ACTIVITY
Where in the data does the word "report" appear? Find those lines and copy them.

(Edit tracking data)
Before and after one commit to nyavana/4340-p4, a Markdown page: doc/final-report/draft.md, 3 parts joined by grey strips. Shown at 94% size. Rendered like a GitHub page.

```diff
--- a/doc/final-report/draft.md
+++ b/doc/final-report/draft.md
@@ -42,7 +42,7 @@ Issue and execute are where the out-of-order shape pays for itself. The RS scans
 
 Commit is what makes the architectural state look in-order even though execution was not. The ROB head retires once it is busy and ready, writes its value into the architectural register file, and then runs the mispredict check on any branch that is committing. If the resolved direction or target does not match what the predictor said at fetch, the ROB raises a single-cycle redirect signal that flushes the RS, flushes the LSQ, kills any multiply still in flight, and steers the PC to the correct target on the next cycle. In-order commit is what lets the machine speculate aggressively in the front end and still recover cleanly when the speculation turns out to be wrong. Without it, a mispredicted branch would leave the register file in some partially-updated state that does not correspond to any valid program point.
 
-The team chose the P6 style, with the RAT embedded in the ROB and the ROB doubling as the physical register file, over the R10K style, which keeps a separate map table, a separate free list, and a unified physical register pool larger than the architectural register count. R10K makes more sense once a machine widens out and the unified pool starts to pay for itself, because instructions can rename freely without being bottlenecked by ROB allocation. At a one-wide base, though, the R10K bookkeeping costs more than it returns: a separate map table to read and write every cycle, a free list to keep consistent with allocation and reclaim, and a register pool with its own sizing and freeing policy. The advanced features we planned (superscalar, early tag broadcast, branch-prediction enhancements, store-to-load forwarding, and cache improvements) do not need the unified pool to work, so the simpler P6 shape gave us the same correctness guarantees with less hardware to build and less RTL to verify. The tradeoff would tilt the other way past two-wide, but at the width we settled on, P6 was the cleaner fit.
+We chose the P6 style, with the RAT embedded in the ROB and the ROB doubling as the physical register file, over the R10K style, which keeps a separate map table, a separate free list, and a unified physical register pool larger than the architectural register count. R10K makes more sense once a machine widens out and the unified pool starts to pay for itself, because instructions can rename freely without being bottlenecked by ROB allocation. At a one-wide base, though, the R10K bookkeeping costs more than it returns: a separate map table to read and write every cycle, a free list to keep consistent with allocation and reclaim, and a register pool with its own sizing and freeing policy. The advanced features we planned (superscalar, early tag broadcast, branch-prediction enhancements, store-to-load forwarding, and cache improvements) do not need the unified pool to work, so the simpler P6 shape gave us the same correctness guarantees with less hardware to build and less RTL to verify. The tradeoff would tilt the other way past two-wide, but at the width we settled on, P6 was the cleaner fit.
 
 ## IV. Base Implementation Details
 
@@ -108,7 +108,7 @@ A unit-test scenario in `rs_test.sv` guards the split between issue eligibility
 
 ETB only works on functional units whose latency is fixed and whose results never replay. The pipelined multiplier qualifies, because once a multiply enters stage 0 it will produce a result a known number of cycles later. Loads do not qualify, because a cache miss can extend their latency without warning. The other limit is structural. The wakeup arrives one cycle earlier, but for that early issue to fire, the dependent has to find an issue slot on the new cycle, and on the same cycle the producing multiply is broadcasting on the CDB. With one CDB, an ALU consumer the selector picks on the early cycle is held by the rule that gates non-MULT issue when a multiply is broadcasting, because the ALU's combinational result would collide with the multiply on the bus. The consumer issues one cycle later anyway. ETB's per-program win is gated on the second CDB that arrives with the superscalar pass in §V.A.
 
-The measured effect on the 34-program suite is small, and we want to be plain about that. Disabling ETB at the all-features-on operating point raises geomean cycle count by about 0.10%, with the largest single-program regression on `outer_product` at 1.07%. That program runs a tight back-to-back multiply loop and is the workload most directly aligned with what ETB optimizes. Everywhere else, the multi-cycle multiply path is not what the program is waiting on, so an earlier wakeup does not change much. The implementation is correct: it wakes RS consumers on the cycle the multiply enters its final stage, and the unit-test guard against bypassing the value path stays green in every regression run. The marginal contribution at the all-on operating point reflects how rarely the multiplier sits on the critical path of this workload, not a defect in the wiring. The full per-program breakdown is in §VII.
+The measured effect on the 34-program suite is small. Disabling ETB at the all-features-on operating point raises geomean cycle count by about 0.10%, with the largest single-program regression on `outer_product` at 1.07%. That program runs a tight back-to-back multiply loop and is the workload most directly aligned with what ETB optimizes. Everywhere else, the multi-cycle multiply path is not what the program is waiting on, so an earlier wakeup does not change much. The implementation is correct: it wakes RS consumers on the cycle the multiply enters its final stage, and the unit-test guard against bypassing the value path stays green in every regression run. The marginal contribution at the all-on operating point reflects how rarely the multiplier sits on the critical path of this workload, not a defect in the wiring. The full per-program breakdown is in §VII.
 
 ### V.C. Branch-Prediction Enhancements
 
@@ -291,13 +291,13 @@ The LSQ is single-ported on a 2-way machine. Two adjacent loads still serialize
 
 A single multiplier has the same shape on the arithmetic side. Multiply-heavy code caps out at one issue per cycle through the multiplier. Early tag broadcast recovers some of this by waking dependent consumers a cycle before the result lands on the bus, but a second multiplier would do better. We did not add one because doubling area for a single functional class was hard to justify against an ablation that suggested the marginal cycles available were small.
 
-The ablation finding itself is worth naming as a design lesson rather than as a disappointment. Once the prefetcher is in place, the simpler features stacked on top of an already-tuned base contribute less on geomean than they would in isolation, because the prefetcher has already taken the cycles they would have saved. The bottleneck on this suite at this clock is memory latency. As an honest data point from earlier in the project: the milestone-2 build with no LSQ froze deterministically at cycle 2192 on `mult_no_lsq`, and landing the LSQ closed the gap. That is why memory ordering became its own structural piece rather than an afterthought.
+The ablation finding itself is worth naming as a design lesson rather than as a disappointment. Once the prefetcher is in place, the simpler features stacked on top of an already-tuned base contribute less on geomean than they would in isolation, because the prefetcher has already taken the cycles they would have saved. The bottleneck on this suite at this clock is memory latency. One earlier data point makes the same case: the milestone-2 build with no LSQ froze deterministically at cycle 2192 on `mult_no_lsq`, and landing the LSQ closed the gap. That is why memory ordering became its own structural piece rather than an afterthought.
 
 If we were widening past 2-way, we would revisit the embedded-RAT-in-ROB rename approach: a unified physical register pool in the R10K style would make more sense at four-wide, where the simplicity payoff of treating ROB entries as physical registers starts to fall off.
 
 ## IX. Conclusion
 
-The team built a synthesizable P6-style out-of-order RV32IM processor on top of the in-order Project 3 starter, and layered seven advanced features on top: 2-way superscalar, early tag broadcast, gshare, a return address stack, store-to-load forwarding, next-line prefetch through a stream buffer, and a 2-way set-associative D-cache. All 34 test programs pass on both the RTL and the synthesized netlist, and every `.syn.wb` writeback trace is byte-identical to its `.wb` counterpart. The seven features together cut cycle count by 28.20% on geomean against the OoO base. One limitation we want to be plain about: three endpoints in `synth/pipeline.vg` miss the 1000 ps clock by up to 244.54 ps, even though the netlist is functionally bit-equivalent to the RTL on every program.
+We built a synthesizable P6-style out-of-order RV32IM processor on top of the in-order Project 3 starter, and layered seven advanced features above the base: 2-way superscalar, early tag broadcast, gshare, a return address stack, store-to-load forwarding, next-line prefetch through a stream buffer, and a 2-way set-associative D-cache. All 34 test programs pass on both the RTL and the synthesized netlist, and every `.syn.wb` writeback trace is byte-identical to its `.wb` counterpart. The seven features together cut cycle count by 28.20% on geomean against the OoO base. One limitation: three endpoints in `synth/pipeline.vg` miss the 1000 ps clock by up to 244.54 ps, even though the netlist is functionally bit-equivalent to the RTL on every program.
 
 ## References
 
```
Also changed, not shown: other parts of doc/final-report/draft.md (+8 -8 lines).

---

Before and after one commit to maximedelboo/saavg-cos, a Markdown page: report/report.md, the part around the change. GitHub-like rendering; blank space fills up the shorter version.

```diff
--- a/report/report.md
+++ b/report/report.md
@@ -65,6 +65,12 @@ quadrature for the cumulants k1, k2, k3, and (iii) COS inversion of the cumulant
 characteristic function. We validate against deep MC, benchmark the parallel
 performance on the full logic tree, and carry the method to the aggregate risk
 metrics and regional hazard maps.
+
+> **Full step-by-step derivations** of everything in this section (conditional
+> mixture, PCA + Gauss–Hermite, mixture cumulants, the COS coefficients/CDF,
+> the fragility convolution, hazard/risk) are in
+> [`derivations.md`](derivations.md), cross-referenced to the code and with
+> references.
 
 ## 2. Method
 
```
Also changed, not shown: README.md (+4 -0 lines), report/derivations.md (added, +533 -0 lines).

==

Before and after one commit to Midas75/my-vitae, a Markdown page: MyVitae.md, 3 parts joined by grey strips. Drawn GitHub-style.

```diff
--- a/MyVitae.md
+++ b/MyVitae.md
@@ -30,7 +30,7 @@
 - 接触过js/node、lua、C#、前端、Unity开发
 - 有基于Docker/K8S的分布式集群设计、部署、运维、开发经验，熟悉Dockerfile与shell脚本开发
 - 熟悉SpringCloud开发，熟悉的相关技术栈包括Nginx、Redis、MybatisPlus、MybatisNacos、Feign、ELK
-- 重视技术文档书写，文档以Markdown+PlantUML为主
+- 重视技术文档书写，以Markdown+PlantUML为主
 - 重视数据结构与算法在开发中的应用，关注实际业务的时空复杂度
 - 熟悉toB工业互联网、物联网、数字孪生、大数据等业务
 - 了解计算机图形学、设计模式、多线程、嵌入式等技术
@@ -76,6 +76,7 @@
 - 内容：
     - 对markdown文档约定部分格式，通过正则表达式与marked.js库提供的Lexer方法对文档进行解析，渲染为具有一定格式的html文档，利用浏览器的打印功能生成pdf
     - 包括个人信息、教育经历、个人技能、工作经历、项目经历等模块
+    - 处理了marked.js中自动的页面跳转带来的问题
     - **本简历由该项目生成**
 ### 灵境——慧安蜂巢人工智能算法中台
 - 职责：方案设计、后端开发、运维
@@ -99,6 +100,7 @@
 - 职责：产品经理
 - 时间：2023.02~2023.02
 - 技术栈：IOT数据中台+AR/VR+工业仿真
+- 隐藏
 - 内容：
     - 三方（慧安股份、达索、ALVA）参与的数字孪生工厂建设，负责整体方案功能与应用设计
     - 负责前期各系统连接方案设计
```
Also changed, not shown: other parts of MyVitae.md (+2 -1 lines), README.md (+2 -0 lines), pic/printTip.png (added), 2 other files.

RESPONSE BOX
Before and after one commit to nyavana/4340-p4, a Markdown page: doc/final-report/draft.md, 3 parts joined by grey strips. Shown at 94% size. Rendered like a GitHub page.
--- a/doc/final-report/draft.md
+++ b/doc/final-report/draft.md
Also changed, not shown: other parts of doc/final-report/draft.md (+8 -8 lines).
Before and after one commit to maximedelboo/saavg-cos, a Markdown page: report/report.md, the part around the change. GitHub-like rendering; blank space fills up the shorter version.
--- a/report/report.md
+++ b/report/report.md
Also changed, not shown: README.md (+4 -0 lines), report/derivations.md (added, +533 -0 lines).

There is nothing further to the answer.